Working in a hospital for war-wounded, Eboukele was able to deliver medicines to those most urgently in need, helping to save lives.
Despite the challenges and security issues, he says he enjoyed the mission so much that he extended his original contract there from the initial 6 months to 16 months.
"I was attached to the people I worked with, they were so open and ready to help despite the security situation they were living in," he said. "I was inspired by the people because they were dedicated to helping their own people. This pushed me to do more."
Having returned from Kandahar to his home base in Toronto, Eboukele reached out to the Canadian Red Cross. He was a successful applicant to work as a Red Cross delegate with the organization's new Emergency Response Unit (ERU). Supported by the Government of Canada's First Responder Initiative, the ERU is a field hospital that can be deployed from Canada within 48 hours in times of international disaster.
The ERU is staffed with healthcare workers (including surgeons and nurses), logistics experts, technicians, communicators and administrators. And, of course, every hospital needs a pharmacist.
Eboukele's career in pharmacy began in the Ivory Coast.

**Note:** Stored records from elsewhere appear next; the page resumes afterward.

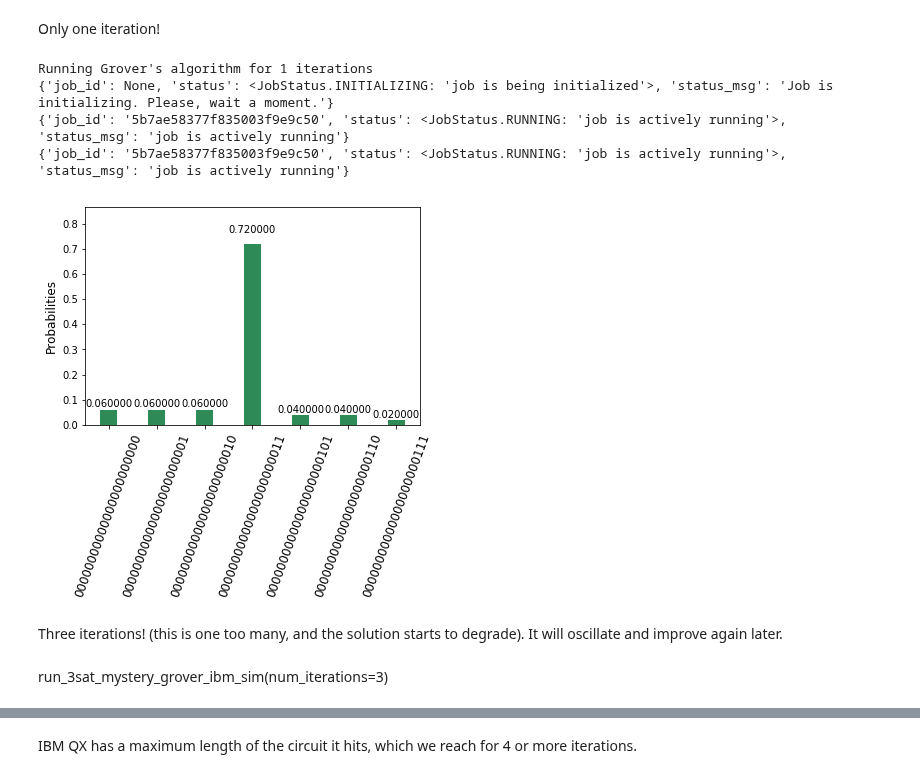
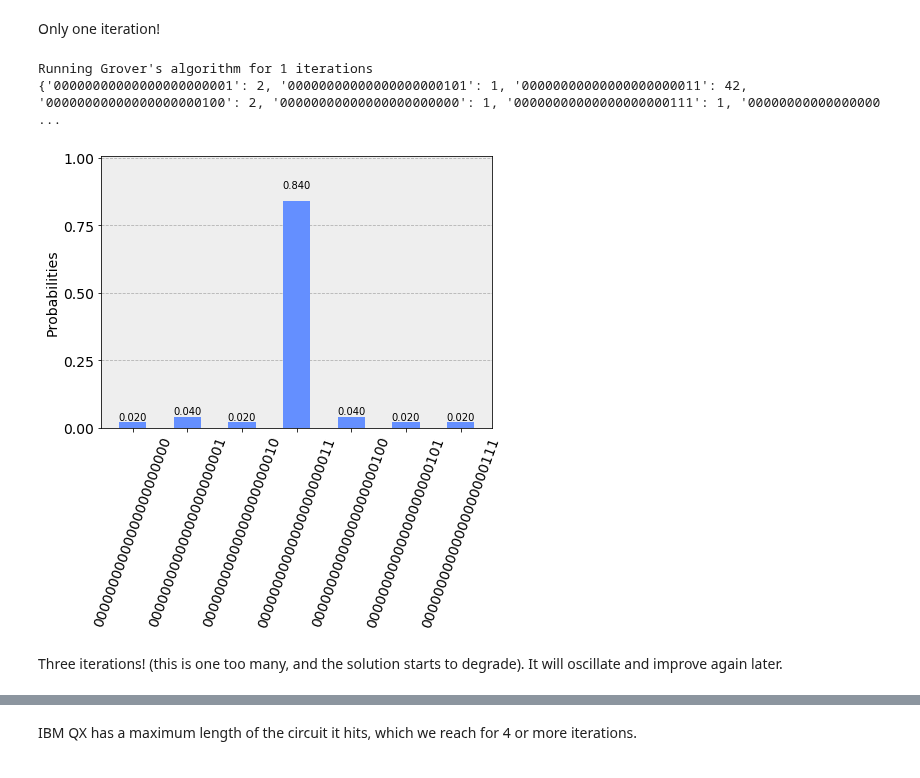
Before and after one commit to PacktPublishing/Mastering-Quantum-Computing-with-IBM-QX, a Jupyter notebook: Chapter10_GroversAlgorithm/GroversAlgorithm.ipynb, the cells around one changed output, grey strips where cells are left out. Saved outputs shown, nothing was run; the diff lists cells and outputs as text; code cells hidden in the pictures.

```diff
--- a/Chapter10_GroversAlgorithm/GroversAlgorithm.ipynb
+++ b/Chapter10_GroversAlgorithm/GroversAlgorithm.ipynb
@@ -481,14 +483,11 @@ Running Grover's algorithm for 2 iterations
 # %% [markdown]
 Only one iteration!
-# %%
-run_3sat_mystery_grover_ibm_sim(num_iterations=1)
-# %% [output]
-Running Grover's algorithm for 1 iterations
-{'job_id': None, 'status': <JobStatus.INITIALIZING: 'job is being initialized'>, 'status_msg': 'Job is initializing. Please, wait a moment.'}
-{'job_id': '5b7ae58377f835003f9e9c50', 'status': <JobStatus.RUNNING: 'job is actively running'>, 'status_msg': 'job is actively running'}
-{'job_id': '5b7ae58377f835003f9e9c50', 'status': <JobStatus.RUNNING: 'job is actively running'>, 'status_msg': 'job is actively running'}
-[figure, removed]
+# %%
+final=run_3sat_mystery_grover_ibm_sim(num_iterations=1)
+plot_histogram(final)
+# %% [output]
+Running Grover's algorithm for 1 iterations
+{'00000000000000000000001': 2, '00000000000000000000101': 1, '00000000000000000000011': 42, '00000000000000000000100': 2, '00000000000000000000000': 1, '00000000000000000000111': 1, '00000000000000000 ...
+[figure, added]
 # %% [markdown]
 Three iterations! (this is one too many, and the solution starts to degrade). It will oscillate and improve again later.
-# %% [markdown]
-run_3sat_mystery_grover_ibm_sim(num_iterations=3)
```
Also changed, not shown: parts of 8 cells of this notebook.
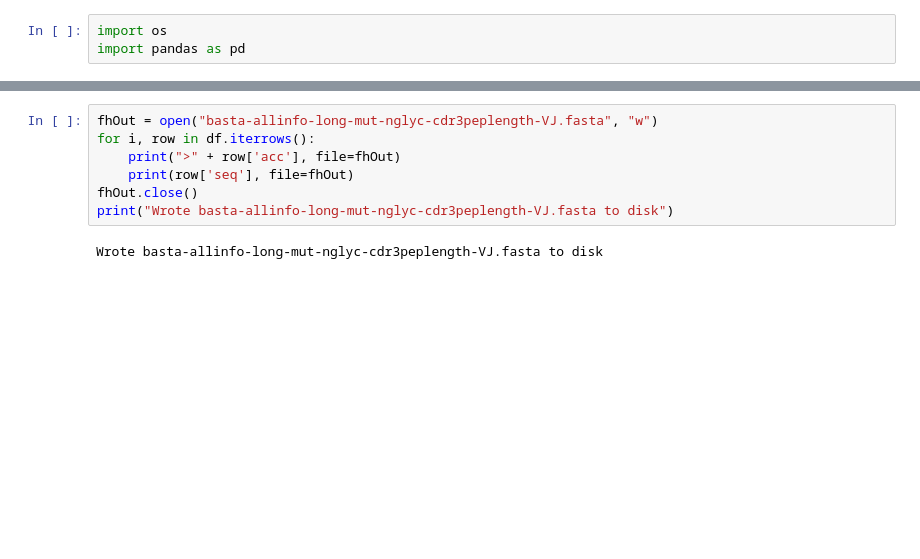
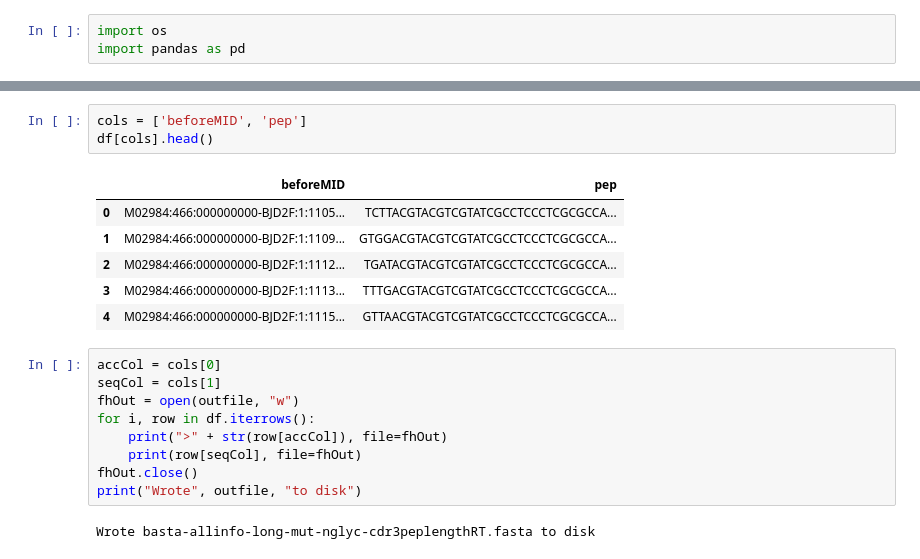
Before and after one commit to EDS-Bioinformatics-Laboratory/reseda, a Jupyter notebook: NOTEBOOKS/XlsToFasta.ipynb, the cells around one changed output, grey strips where cells are left out. Drawn from its saved outputs; the diff is of its cells as text; blank space fills up the shorter version.

```diff
--- a/NOTEBOOKS/XlsToFasta.ipynb
+++ b/NOTEBOOKS/XlsToFasta.ipynb
@@ -48,9 +53,21 @@ len(df)
+# %%
+cols = ['beforeMID', 'pep']
+df[cols].head()
+# %% [output]
+|  | beforeMID | pep |
+| 0 | M02984:466:000000000-BJD2F:1:1105... | TCTTACGTACGTCGTATCGCCTCCCTCGCGCCA... |
+| 1 | M02984:466:000000000-BJD2F:1:1109... | GTGGACGTACGTCGTATCGCCTCCCTCGCGCCA... |
+| 2 | M02984:466:000000000-BJD2F:1:1112... | TGATACGTACGTCGTATCGCCTCCCTCGCGCCA... |
+| 3 | M02984:466:000000000-BJD2F:1:1113... | TTTGACGTACGTCGTATCGCCTCCCTCGCGCCA... |
+| 4 | M02984:466:000000000-BJD2F:1:1115... | GTTAACGTACGTCGTATCGCCTCCCTCGCGCCA... |
 # %%
-fhOut = open("basta-allinfo-long-mut-nglyc-cdr3peplength-VJ.fasta", "w")
+accCol = cols[0]
+seqCol = cols[1]
+fhOut = open(outfile, "w")
 for i, row in df.iterrows():
-    print(">" + row['acc'], file=fhOut)
-    print(row['seq'], file=fhOut)
+    print(">" + str(row[accCol]), file=fhOut)
+    print(row[seqCol], file=fhOut)
 fhOut.close()
-print("Wrote basta-allinfo-long-mut-nglyc-cdr3peplength-VJ.fasta to disk")
+print("Wrote", outfile, "to disk")
 # %% [output]
-Wrote basta-allinfo-long-mut-nglyc-cdr3peplength-VJ.fasta to disk
+Wrote basta-allinfo-long-mut-nglyc-cdr3peplengthRT.fasta to disk
```
Also changed, not shown: parts of 4 cells of this notebook, 1 other file.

He completed his Master's degree in France and his PhD in Japan.
"As a pharmacist, you don't always see the impact you make from day to day," he said. "In the field you feel like every action you take is needed right away and you can see the people you are helping."